In October 1952, the Lobero Theatre prepared to stage a production of the play John Brown’s Body, based on the poetry of Stephen Vincent Benet and starring Raymond Massey, Tyrone Power, and Judith Anderson. This prompted Clarence Phelps, former president of Santa Barbara State College, to come forward with a startling pronouncement: One of John Brown’s brothers was buried in Santa Barbara.
Anyone familiar with the events leading up to the Civil War knows about John Brown. He hated slavery with a religious fervor and believed that violence was necessary to eradicate slaveholding. One of his favorite Biblical passages read, “Without shedding of blood there is no remission of sin.” He first put these ideas into action in Kansas in 1856 when he and his men kidnapped five proslavery settlers and split open their skulls with swords.

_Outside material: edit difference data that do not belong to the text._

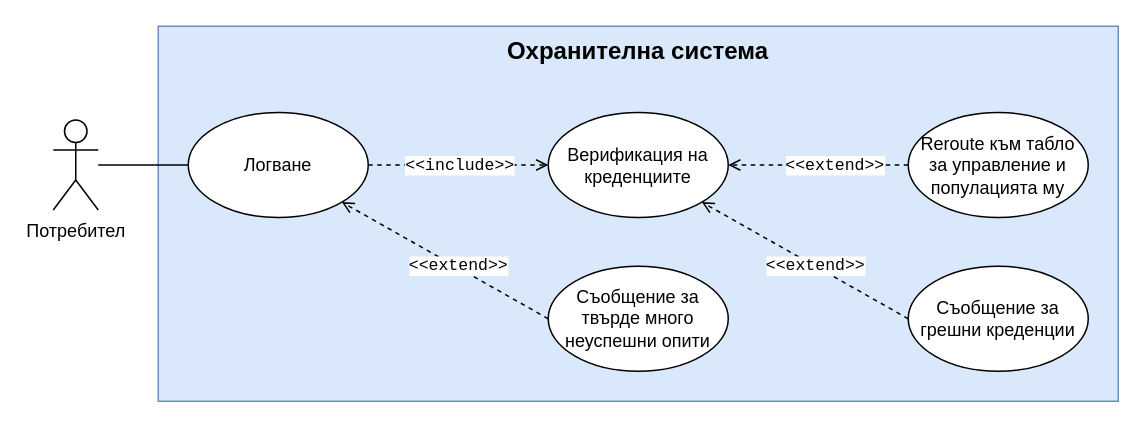
This is 1usecase.drawio from IsmailSalehCode/UML-course-work, a draw.io file, before an edit. Source tidied: cells renumbered, new cells numbered last; positions are measured from the earlier drawing's top-left corner, leaving out a move shared by most shapes. Both pictures are drawn from the tidied source at 150%, with x=0, y=0 at pixel (52, 26).
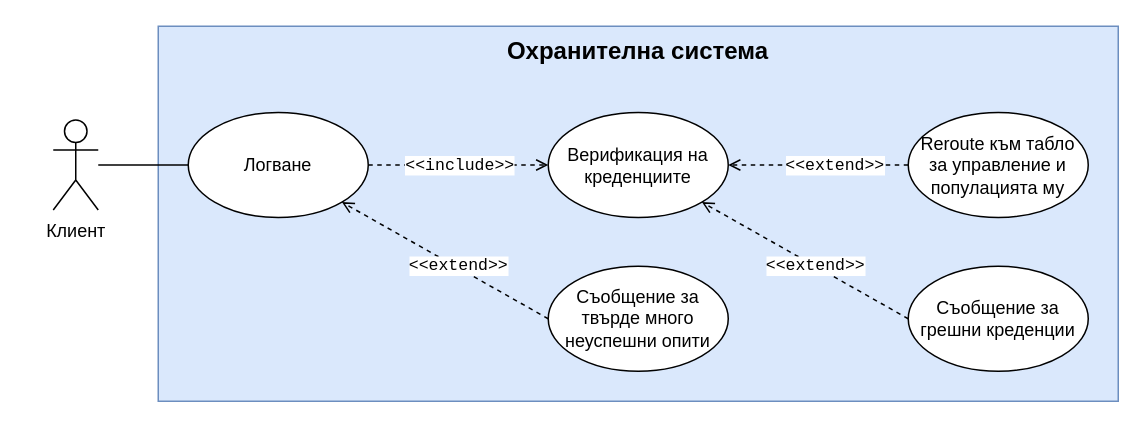
The same diagram, later.

Diff of the diagram source:
```diff
@@
-    <mxCell id="4" value="Потребител" style="shape=umlActor;verticalLabelPosition=bottom;verticalAlign=top;html=1;outlineConnect=0;" parent="1" vertex="1">
+    <mxCell id="4" value="Клиент" style="shape=umlActor;verticalLabelPosition=bottom;verticalAlign=top;html=1;outlineConnect=0;" parent="1" vertex="1">
       <mxGeometry y="62.5" width="30" height="60" as="geometry" />
     </mxCell>
```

He is best known for his actions in 1859, when he and a small group of followers seized the federal arsenal at Harper’s Ferry, Virginia, in the hope of arming the slaves that he expected would rise up in revolt. Only a handful of slaves, however, ended up joining him. U.S. Marines (commanded by Robert E. Lee, who would become the outstanding general of the Confederacy) stormed the arsenal and captured Brown. He was tried, convicted of treason and murder, and executed. His actions sent a shock wave through the South, while some in the North hailed him as a hero. Relations between the two regions were further polarized. Secession was just over the horizon.
Jeremiah Root Brown was John Brown’s half-brother, born to Owen Brown and his second wife, Sally Root, in 1819. In all Owen Brown fathered 16 children with three wives. Jeremiah’s relationship with his father took an interesting turn when, in 1841, Owen took as his third wife, Lucy Hinsdale. She was the widowed mother of Jeremiah’s wife, Abi. Owen was thus both father and father-in-law to Jeremiah, and stepfather and father-in-law to Abi.
Jeremiah and John were close, engaging in a number of business affairs over the years. Although also anti-slavery, Jeremiah never subscribed to John’s avocation of violence. By the time of Harper’s Ferry, Jeremiah had become seriously concerned over John’s mental state. It was apparent that John was willing to risk all, even the destruction of his large family (20 children) for his cause. Nevertheless, after John’s arrest, Jeremiah defended him in the press and worked with John’s lawyer in a vain attempt to convince the authorities to spare his life. John Brown’s last letter was to Jeremiah asking him to help look after his family’s affairs.
In 1927, there was a knock on Clarence Phelps’s door in Santa Barbara. Standing on the doorstep was Lucy Brown Clark, one of Jeremiah’s daughters. Phelps had attended Berea College in Kentucky in 1901-1904 and had come to know the Clark family. Lucy Clark had come west to seek her father’s grave: Suffering from tuberculosis, Jeremiah had fled the harsh Ohio winters to Santa Barbara. He was here only a few months before he died in February 1874.
Phelps agreed to help Clark, and the two drove out to Santa Barbara Cemetery and soon located the grave. Clark placed flowers at the weather-beaten marker and left town that same day.
Jeremiah Root Brown remained forgotten here until that October in 1952 when the Lobero announced its new production. His memory stirred, Clarence Phelps then stepped forward to tell his story.
Michael Redmon, director of research at the Santa Barbara Historical Museum, will answer your questions about Santa Barbara’s history. Write him c/o The Santa Barbara Independent, 12 East Figueroa Street, Santa Barbara, CA 93101.